Saying the largest mass execution in U.S. history was “an embarrassment to our country,” a Mankato City Council member is trying to use an online petition to gain presidential pardons for 38 Dakota hanged in his hometown 152 years ago.

But Council Member Jack Considine’s petition on the White House’s “We the People” website has a long way to go before a Friday deadline. The White House gives anyone 30 days to gather 100,000 electronic signatures, promising to review and respond to those that cross the six-figure threshold.

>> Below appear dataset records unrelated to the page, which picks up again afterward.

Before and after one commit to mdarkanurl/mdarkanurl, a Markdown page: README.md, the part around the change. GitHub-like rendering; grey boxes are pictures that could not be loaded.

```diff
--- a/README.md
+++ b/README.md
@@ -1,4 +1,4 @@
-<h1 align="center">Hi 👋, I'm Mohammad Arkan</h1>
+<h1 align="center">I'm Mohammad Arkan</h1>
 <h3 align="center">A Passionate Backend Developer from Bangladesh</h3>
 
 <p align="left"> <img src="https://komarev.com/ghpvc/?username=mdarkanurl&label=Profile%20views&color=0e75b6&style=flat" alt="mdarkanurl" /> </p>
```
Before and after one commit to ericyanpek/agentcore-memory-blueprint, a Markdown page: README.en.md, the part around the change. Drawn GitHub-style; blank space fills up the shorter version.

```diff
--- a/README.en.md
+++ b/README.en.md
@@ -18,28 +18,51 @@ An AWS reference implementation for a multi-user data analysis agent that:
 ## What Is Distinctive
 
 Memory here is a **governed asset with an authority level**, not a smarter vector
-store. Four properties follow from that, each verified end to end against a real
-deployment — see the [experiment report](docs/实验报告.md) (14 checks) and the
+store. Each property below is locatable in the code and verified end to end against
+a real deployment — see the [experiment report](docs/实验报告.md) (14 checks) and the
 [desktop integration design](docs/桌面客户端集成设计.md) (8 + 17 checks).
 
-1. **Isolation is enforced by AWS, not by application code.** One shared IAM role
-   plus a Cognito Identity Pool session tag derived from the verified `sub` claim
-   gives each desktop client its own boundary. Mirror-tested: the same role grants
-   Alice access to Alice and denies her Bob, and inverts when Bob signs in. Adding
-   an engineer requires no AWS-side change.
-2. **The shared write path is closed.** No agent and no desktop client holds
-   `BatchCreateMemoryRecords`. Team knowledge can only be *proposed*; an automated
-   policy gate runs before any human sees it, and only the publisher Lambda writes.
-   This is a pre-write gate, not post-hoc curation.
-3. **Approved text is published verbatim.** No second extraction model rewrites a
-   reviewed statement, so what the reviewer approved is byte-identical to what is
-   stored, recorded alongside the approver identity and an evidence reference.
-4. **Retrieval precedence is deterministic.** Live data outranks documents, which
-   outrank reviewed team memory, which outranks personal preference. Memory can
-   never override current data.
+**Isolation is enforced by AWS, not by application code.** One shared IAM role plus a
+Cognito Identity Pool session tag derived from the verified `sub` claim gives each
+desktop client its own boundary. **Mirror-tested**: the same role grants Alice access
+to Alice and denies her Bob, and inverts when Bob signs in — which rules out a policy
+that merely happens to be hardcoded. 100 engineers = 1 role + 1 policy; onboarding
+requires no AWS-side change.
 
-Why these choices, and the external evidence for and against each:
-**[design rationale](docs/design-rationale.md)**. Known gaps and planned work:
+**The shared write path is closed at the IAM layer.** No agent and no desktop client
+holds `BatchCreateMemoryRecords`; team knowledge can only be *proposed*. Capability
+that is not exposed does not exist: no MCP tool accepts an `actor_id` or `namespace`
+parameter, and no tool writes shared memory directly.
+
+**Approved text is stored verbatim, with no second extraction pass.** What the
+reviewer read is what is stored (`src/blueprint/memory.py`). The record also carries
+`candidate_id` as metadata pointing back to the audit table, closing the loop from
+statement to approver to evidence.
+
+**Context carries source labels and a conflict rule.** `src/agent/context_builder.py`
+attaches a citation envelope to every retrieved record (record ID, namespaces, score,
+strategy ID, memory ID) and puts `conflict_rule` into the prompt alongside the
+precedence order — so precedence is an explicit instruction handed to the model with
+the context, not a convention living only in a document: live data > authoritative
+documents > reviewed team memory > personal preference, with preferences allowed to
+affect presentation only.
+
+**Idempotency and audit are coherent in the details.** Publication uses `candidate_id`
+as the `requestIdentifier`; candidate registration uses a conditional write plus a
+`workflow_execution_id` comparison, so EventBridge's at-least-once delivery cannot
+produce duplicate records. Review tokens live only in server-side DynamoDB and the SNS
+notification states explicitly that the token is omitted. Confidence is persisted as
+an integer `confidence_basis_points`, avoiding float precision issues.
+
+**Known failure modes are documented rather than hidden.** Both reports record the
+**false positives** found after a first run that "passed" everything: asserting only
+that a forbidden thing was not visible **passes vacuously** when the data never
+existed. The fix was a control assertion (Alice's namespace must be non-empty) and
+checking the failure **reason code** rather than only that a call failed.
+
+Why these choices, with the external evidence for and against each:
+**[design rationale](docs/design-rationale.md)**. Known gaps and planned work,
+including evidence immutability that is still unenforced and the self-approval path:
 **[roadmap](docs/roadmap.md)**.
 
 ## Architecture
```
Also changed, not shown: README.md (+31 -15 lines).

In the last week, Considine’s tally has more than doubled to nearly 900 signatures. That’s less than 1 percent of the signatures needed for Obama’s staff to consider the petition’s request to “grant an immediate posthumous Presidential Pardon” for the executed Dakota.

“We’re starting to built momentum,” Considine said Monday, “but it’s a long shot at this point.”

St. Paul Mayor Chris Coleman added his name to the effort Monday and tweeted that he hopes his nearly 10,000 followers will do likewise. And musicians Trampled by Turtles and Atmosphere told Considine they will reach out to their fans.

“I think it’s time to do some healing and reconciliation,” said Considine, 59, a 16-year council veteran and retired county jail counselor.

He said he’s been researching the bloody, six-week U.S.-Dakota War since its solemn 150th anniversary two years ago. Considine’s ancestor was killed in the Civil War near Nashville and that soldier’s daughter — his great-great grandmother — witnessed the Mankato hangings.

He launched the petition after some residents resisted a memorial, arguing the hanged Dakota had been convicted in court.

His petition focuses on the trials of 392 Dakota in front of a military court set up by Henry Sibley, Minnesota’s first governor.

“Of almost 400 trials, they lasted on average three to five minutes,” Considine said.

He points out that the Dakota had no defense attorneys and the proceedings were done in English. In the end, 303 Dakota were convicted to be hanged. But President Lincoln stepped in and reduced the list to 38, hanged the day after Christmas 1862. Two other Dakota leaders were kidnapped in Canada and hanged the next year at Fort Snelling.

Historians argue the first 29 trials, which alleged murder or rape, took some time. The military commission brought in many women to testify. The rest of the 263 cases were speedier affairs, with as many as 40 men tried a day.

Considine’s petition is already coming under attack from some settlers’ descendants, who point out the brutality involved in many killings of an estimated 600 mostly immigrant farmers during the war.

“The petition is grossly inaccurate or materially misleading on virtually every point it makes,” said Walt Bachman, a New York lawyer, historian and author on the subject whose great-great-grandfather was killed early in the war.

“The historical evidence, the trial records, and Lincoln’s review of the trials, in my view, would not warrant blanket pardons of all of the men found guilty of murder, rape, or other war crimes,” Bachman said.

He points out that the Dakota trials “were virtually indistinguishable” from trials of Union soldiers charged with rape or murder, tried without lawyers and executed on Lincoln’s orders during the Civil War which raged down South at the same time as the U.S.-Dakota War.

“If the basic premises of Considine’s petition are accepted — that blanket pardons should be granted to all unsophisticated defendants who were tried by military tribunals without benefit of legal counsel — there will be a considerable numbers of Union soldiers who would also warrant a pardon on the same grounds,” Bachman said.

To learn more about the U.S.-Dakota War, see the Star Tribune’s six-part series at